5 Things All Children Need to Succeed
5 Things All Children Need to SucceedAnne Sussman, Director, K-12 Communications
There was nothing but admiration and praise for Alma Powell and her America’s Promise Alliance as she received the College Board Medal for Distinguished Service to Education on Thursday. The medal is the highest honor given to any individual by the College Board, in recognition of outstanding national leadership and service in the advancement of educational opportunity.
Powell, along with her husband Gen. Colin Powell, founded the America’s Promise Alliance in 1997 on the simple yet profound belief that all children are capable of learning and thriving, and that every individual, institution, and sector shares the responsibility of helping all young people succeed. “I’m deeply honored and proud to accept this award on behalf of Colin and the hundreds of partners and thousands of people who are part of [the alliance],” she said.
America’s Promise is actually a collection of five promises — what Powell calls “the original common core” — made to the nation’s children. Every child will have in their lives:
- Caring adults
- A healthy start
- Safe places to learn and play
- An effective education that teaches a marketable skill
- Opportunities to give back to the community
There are more than 700 sites and organizations that have been designated “Promise Places.” These locations, which include schools, churches, community organizations, and businesses, pledge to provide all five promises to young people to ensure their success.
Powell believes that adults outside the family play a big role in shaping the lives of children. “Caring adults are what help the other promises come true,” she said. “And the young people we spoke to were clear: They want us to be involved in their lives.”
She then told the story of a young girl who was part of a group to prevent teen pregnancy. Each girl had to find a mentor on their school’s staff, and when asked what she thought of this, the girl said, “You know, it’s nice to have your parents tell you things and to work with you, but sometimes you need a second opinion.”

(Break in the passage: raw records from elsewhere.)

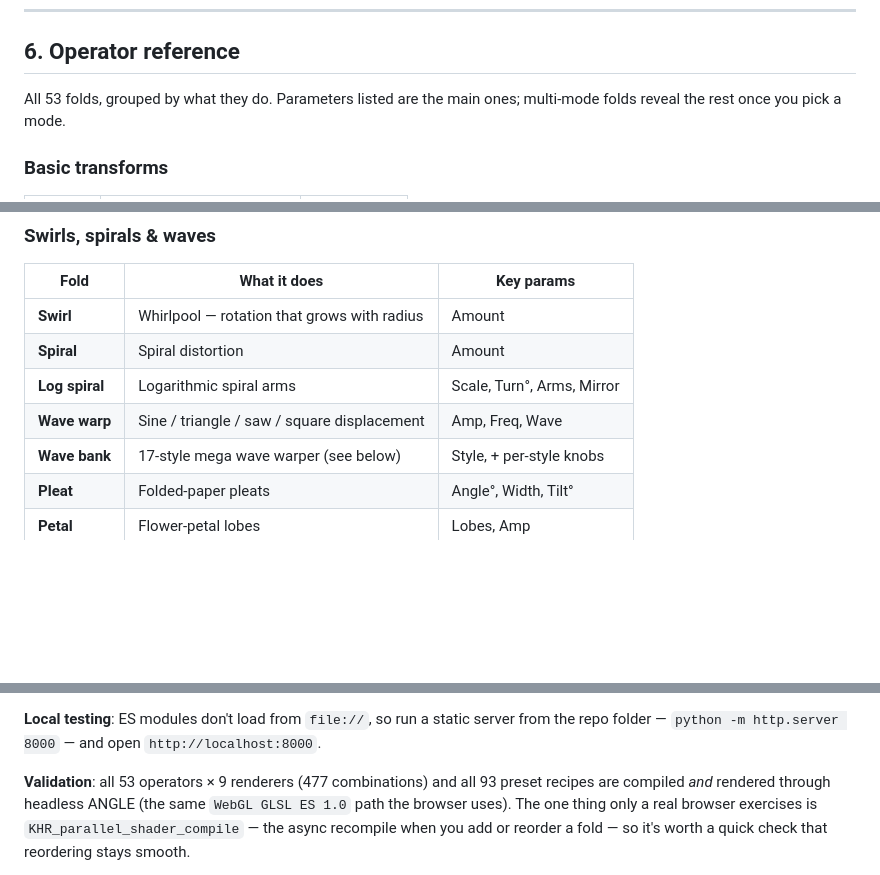
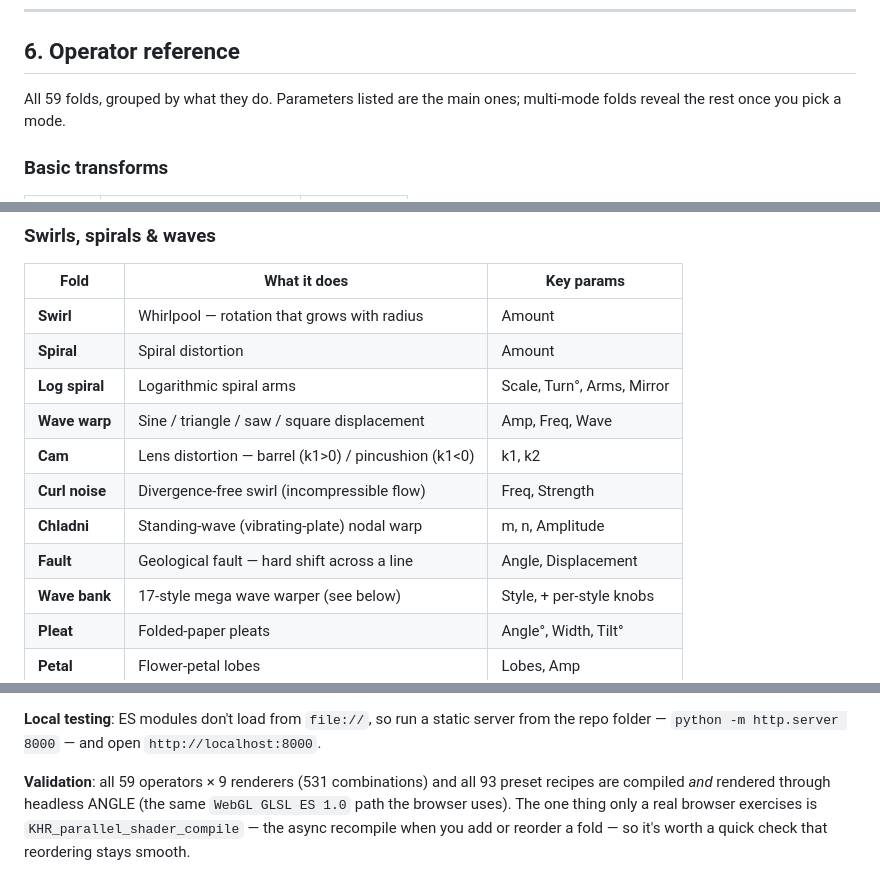
Before and after one commit to snicker02/Catoptron, a Markdown page: README.md, 3 parts joined by grey strips. GitHub-like rendering; blank space fills up the shorter version.

```diff
--- a/README.md
+++ b/README.md
@@ -104,7 +104,7 @@ result of the one above it.
 
 ## 6. Operator reference
 
-All 53 folds, grouped by what they do. Parameters listed are the main ones; multi-mode folds
+All 59 folds, grouped by what they do. Parameters listed are the main ones; multi-mode folds
 reveal the rest once you pick a mode.
 
 ### Basic transforms
@@ -140,6 +141,10 @@ reveal the rest once you pick a mode.
 | **Spiral** | Spiral distortion | Amount |
 | **Log spiral** | Logarithmic spiral arms | Scale, Turn°, Arms, Mirror |
 | **Wave warp** | Sine / triangle / saw / square displacement | Amp, Freq, Wave |
+| **Cam** | Lens distortion — barrel (k1>0) / pincushion (k1<0) | k1, k2 |
+| **Curl noise** | Divergence-free swirl (incompressible flow) | Freq, Strength |
+| **Chladni** | Standing-wave (vibrating-plate) nodal warp | m, n, Amplitude |
+| **Fault** | Geological fault — hard shift across a line | Angle, Displacement |
 | **Wave bank** | 17-style mega wave warper (see below) | Style, + per-style knobs |
 | **Pleat** | Folded-paper pleats | Angle°, Width, Tilt° |
 | **Petal** | Flower-petal lobes | Lobes, Amp |
@@ -304,7 +310,7 @@ modules load.
 **Local testing**: ES modules don't load from `file://`, so run a static server from the repo
 folder — `python -m http.server 8000` — and open `http://localhost:8000`.
 
-**Validation**: all 53 operators × 9 renderers (477 combinations) and all 93 preset recipes are
+**Validation**: all 59 operators × 9 renderers (531 combinations) and all 93 preset recipes are
 compiled *and* rendered through headless ANGLE (the same `WebGL GLSL ES 1.0` path the browser
 uses). The one thing only a real browser exercises is `KHR_parallel_shader_compile` — the async
 recompile when you add or reorder a fold — so it's worth a quick check that reordering stays smooth.
```
Also changed, not shown: other parts of README.md (+2 -0 lines).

And sometimes showing up is all it takes. “You don’t have to be experts to be leaders in your children’s future,” said Powell. “You just have to be a caring adult and always be there.”